Source material START
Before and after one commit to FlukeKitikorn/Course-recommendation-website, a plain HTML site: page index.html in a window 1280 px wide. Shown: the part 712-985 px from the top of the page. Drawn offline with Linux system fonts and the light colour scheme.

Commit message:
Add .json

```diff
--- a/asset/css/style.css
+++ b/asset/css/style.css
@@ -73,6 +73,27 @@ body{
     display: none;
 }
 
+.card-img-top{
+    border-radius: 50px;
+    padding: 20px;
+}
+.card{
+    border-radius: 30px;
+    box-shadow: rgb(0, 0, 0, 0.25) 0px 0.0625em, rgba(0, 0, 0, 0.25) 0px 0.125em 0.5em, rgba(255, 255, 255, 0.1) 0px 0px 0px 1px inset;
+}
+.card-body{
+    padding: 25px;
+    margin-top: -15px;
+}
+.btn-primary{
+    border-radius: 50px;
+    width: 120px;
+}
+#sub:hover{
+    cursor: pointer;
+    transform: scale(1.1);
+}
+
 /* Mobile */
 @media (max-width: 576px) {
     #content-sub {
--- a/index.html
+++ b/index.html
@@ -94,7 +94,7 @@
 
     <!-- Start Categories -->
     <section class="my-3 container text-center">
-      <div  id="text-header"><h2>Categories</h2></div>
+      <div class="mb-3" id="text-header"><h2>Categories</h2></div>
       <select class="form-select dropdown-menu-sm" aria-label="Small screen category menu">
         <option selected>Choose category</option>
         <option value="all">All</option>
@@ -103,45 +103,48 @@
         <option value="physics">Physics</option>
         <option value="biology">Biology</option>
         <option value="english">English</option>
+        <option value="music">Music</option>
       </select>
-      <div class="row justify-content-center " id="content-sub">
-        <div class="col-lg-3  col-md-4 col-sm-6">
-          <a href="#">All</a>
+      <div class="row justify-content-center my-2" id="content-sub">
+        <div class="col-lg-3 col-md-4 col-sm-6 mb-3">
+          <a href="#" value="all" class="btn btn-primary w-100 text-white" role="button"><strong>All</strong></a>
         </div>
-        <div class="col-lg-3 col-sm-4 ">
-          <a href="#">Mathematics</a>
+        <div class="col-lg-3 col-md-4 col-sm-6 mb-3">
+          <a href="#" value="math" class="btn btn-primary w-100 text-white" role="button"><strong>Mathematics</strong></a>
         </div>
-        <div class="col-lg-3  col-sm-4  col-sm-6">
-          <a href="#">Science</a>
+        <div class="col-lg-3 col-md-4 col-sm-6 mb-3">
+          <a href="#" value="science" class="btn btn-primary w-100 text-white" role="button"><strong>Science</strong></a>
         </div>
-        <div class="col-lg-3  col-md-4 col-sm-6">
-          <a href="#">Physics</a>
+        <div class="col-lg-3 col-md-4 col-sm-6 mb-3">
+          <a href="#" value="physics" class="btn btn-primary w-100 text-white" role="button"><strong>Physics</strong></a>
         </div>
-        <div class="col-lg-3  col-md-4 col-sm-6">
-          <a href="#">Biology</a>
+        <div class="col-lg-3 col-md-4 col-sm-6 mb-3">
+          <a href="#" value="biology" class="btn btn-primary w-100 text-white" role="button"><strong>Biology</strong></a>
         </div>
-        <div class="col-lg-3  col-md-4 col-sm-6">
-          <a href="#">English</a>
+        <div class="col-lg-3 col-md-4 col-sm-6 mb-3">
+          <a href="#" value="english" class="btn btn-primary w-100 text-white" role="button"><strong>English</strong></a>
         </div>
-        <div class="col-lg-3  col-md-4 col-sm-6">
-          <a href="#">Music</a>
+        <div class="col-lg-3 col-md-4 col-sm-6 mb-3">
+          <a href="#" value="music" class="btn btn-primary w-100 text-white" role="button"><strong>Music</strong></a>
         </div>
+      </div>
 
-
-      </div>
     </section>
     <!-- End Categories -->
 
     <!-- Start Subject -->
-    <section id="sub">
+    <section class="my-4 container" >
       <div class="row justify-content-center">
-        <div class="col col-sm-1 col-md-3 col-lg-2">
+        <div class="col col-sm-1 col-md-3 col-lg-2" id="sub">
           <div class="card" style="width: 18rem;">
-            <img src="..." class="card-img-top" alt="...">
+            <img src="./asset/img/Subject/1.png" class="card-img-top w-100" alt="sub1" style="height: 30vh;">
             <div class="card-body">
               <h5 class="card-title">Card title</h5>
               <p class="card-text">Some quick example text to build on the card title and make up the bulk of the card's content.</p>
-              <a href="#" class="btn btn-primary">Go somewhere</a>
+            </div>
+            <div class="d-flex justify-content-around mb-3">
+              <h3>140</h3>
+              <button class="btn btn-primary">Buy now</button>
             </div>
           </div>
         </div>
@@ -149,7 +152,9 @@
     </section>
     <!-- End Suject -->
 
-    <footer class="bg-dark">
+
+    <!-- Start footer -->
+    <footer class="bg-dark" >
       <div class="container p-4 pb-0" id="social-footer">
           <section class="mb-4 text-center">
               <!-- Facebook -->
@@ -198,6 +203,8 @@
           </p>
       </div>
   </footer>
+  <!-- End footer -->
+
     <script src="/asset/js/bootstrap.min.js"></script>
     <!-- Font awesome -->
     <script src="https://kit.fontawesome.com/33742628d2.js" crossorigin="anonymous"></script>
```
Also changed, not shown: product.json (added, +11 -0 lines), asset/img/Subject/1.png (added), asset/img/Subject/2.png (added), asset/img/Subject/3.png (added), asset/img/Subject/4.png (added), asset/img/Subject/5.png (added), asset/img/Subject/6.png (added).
Source material END
Source material START
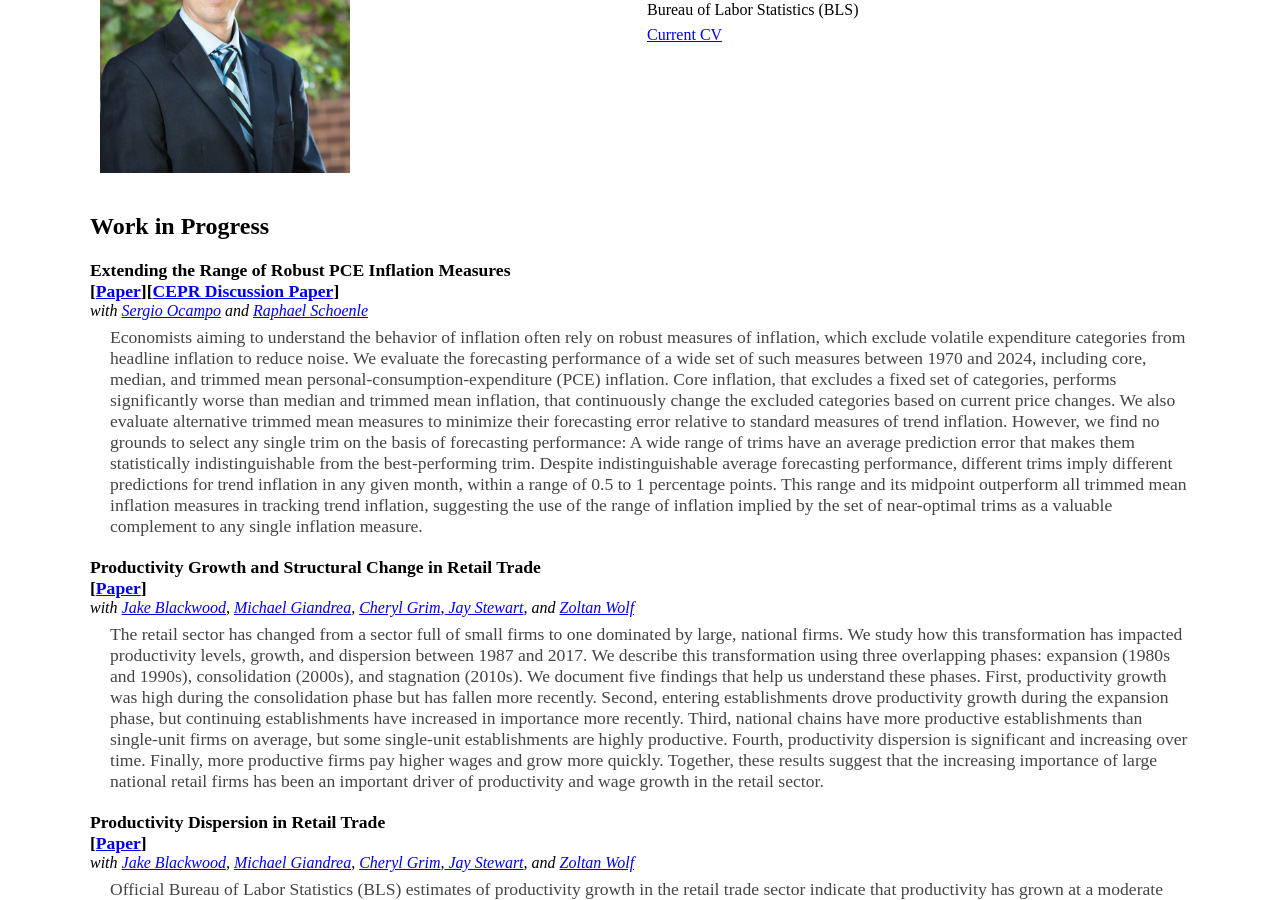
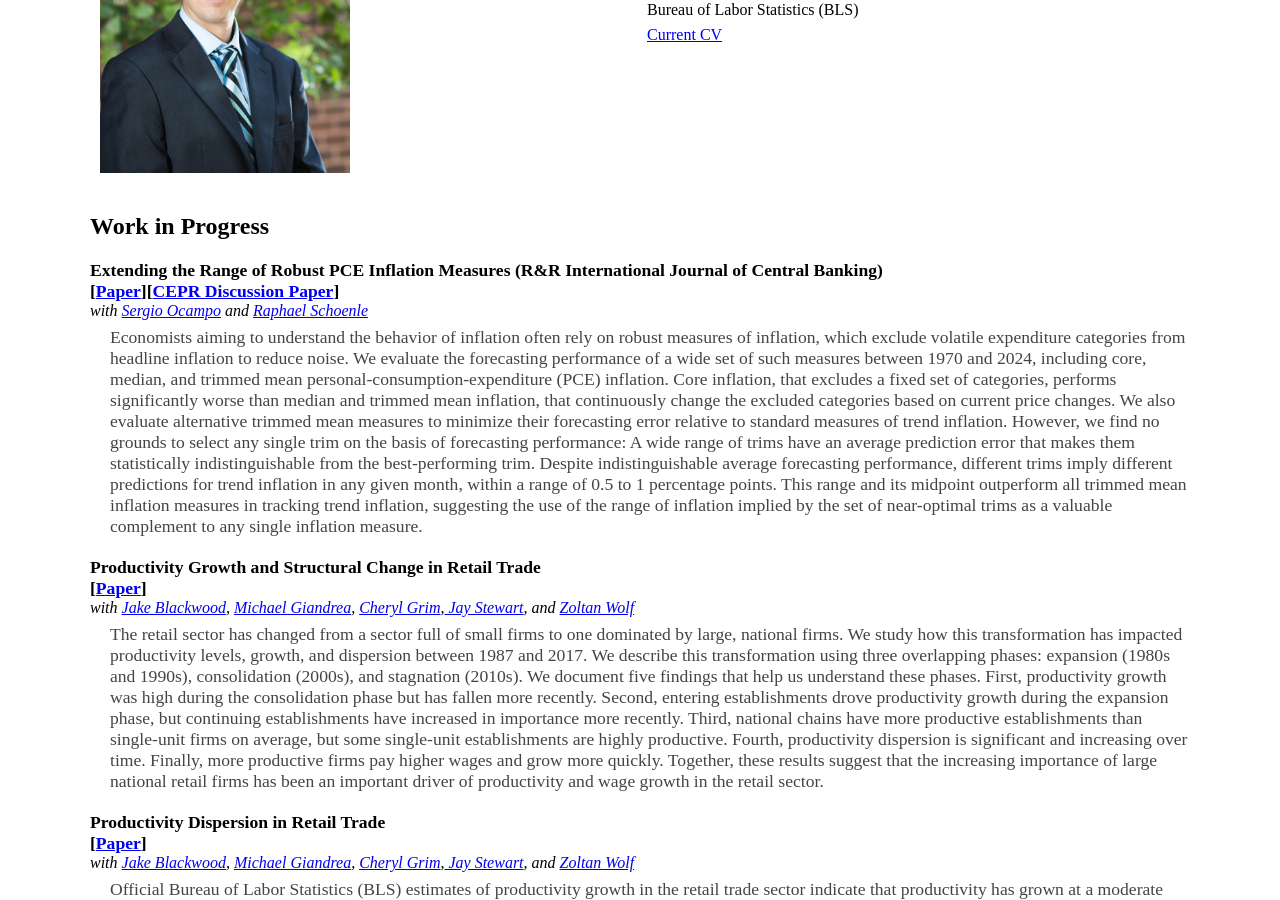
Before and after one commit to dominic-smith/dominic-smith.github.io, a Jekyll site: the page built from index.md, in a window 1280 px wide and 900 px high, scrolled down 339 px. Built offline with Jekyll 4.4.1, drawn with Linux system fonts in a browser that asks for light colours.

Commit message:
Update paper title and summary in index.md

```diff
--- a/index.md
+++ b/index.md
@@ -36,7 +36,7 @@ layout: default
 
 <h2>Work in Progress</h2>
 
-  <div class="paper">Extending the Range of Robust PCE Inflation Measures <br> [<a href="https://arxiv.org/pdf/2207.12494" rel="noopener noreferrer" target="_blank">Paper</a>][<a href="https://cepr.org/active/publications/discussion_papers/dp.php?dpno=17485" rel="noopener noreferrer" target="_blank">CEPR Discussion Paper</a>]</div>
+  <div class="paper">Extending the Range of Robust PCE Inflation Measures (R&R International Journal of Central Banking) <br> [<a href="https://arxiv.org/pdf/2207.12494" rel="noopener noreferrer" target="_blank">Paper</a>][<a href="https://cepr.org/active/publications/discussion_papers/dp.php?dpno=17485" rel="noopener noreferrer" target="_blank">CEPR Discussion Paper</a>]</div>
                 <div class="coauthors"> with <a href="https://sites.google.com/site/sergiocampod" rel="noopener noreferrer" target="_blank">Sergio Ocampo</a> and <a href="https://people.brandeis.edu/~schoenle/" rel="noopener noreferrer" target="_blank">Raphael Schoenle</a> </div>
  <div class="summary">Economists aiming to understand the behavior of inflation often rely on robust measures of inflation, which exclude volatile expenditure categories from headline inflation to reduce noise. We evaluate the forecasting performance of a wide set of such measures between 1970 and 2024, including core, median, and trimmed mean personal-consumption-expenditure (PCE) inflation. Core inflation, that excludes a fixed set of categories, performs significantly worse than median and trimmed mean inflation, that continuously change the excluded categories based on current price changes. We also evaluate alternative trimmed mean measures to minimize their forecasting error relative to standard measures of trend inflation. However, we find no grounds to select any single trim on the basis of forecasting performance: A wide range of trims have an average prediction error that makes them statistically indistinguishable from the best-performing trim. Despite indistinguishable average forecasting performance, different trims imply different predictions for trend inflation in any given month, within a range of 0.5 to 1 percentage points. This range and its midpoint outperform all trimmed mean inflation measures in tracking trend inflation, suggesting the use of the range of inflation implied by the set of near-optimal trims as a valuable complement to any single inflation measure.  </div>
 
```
Source material END
Source material START
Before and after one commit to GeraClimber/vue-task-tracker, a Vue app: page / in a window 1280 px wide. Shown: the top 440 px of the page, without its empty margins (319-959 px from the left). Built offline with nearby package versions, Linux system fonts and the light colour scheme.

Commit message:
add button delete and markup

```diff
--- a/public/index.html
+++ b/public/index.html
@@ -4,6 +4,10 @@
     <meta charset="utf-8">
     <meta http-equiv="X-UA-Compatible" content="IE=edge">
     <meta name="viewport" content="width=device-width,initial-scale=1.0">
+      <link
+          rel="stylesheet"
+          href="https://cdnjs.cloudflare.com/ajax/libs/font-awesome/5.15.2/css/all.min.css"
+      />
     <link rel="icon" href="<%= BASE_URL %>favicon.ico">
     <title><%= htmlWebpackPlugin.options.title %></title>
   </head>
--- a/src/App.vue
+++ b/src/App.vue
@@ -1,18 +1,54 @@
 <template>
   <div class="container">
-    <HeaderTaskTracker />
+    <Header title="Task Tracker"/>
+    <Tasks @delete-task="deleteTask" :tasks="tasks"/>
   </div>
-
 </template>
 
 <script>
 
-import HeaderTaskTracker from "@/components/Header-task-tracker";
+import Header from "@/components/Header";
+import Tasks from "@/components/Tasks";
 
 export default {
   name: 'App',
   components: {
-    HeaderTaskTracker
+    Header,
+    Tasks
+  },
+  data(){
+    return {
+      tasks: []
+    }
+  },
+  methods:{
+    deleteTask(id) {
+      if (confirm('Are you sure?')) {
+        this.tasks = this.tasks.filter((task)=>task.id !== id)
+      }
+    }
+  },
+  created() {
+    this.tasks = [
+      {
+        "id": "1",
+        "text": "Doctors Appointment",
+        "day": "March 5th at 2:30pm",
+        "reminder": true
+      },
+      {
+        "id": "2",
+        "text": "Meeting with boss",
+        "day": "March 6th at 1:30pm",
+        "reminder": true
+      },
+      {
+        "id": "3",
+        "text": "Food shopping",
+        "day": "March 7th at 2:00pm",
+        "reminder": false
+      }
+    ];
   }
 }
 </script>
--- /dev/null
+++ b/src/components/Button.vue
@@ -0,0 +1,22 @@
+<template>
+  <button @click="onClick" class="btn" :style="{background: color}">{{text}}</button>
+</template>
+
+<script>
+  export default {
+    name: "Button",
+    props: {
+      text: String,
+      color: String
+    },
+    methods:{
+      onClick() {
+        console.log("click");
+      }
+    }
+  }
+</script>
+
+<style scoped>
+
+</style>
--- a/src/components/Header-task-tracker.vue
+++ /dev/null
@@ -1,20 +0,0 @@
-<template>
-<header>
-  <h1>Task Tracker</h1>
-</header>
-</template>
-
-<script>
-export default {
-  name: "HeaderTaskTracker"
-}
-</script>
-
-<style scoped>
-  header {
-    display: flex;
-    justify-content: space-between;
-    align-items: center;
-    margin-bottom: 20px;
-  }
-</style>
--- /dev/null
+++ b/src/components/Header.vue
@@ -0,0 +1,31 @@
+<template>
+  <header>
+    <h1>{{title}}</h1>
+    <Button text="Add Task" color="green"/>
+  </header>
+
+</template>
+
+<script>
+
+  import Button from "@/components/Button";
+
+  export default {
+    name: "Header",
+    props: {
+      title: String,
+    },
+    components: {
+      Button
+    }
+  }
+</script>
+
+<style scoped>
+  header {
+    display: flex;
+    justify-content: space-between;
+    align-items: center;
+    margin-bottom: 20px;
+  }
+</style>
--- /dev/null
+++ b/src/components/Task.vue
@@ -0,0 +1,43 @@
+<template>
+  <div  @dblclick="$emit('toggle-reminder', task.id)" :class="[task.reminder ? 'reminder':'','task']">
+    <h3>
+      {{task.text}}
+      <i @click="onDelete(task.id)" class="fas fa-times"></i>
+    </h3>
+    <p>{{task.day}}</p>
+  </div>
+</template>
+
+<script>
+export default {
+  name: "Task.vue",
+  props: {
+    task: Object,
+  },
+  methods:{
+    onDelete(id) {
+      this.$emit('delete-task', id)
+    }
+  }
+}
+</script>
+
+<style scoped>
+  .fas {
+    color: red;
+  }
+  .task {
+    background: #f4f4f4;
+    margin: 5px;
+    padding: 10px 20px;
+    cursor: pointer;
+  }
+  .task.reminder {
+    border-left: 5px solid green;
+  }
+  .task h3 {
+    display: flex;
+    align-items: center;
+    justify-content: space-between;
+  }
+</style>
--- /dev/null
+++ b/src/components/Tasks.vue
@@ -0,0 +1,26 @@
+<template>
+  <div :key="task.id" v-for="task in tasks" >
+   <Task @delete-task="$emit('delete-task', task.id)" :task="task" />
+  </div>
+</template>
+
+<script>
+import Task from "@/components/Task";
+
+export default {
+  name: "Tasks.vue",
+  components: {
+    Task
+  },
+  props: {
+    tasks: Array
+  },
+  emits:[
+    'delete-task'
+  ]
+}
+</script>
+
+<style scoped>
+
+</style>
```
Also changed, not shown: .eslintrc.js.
Source material END
# Assignment
State only how many lines above contain "import".

# Result of the exercise
5